▶ _TASK DETAILS_:
Give the records again in full, exactly as they appear, but without the pictures.

▶ _PROVIDED RECORDS_:
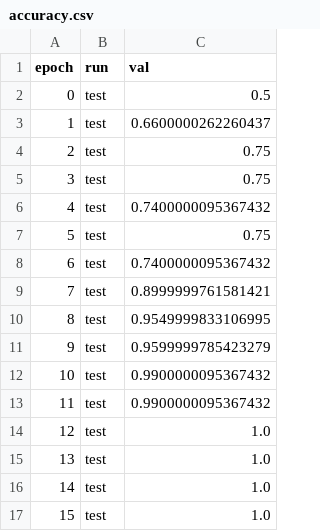
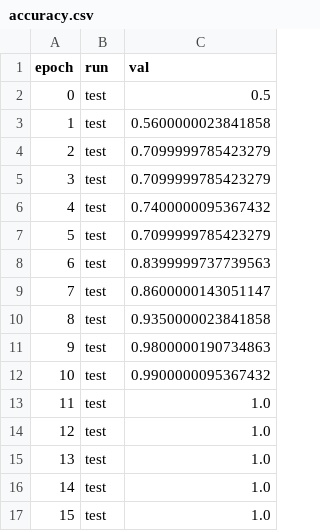
Before and after one commit to wblackucimath/project_xor, a CSV file: proj_xor/data/outputs/accuracy.csv, drawn as a sheet; only a part is shown; the diff covers the shown part only.

```diff
--- a/proj_xor/data/outputs/accuracy.csv
+++ b/proj_xor/data/outputs/accuracy.csv
@@ -2,13 +2,13 @@ epoch,run,val
 0,test,0.5
-1,test,0.6600000262260437
-2,test,0.75
-3,test,0.75
+1,test,0.5600000023841858
+2,test,0.7099999785423279
+3,test,0.7099999785423279
 4,test,0.7400000095367432
-5,test,0.75
-6,test,0.7400000095367432
-7,test,0.8999999761581421
-8,test,0.9549999833106995
-9,test,0.9599999785423279
+5,test,0.7099999785423279
+6,test,0.8399999737739563
+7,test,0.8600000143051147
+8,test,0.9350000023841858
+9,test,0.9800000190734863
 10,test,0.9900000095367432
-11,test,0.9900000095367432
+11,test,1.0
 12,test,1.0
```
Also changed, not shown: 15 edited cells elsewhere in this file, proj_xor/data/outputs/loss.csv, 4 other files.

▶ _RESPONSE AREA_:
Before and after one commit to wblackucimath/project_xor, a CSV file: proj_xor/data/outputs/accuracy.csv, drawn as a sheet; only a part is shown; the diff covers the shown part only.

```diff
--- a/proj_xor/data/outputs/accuracy.csv
+++ b/proj_xor/data/outputs/accuracy.csv
@@ -2,13 +2,13 @@ epoch,run,val
 0,test,0.5
-1,test,0.6600000262260437
-2,test,0.75
-3,test,0.75
+1,test,0.5600000023841858
+2,test,0.7099999785423279
+3,test,0.7099999785423279
 4,test,0.7400000095367432
-5,test,0.75
-6,test,0.7400000095367432
-7,test,0.8999999761581421
-8,test,0.9549999833106995
-9,test,0.9599999785423279
+5,test,0.7099999785423279
+6,test,0.8399999737739563
+7,test,0.8600000143051147
+8,test,0.9350000023841858
+9,test,0.9800000190734863
 10,test,0.9900000095367432
-11,test,0.9900000095367432
+11,test,1.0
 12,test,1.0
```
Also changed, not shown: 15 edited cells elsewhere in this file, proj_xor/data/outputs/loss.csv, 4 other files.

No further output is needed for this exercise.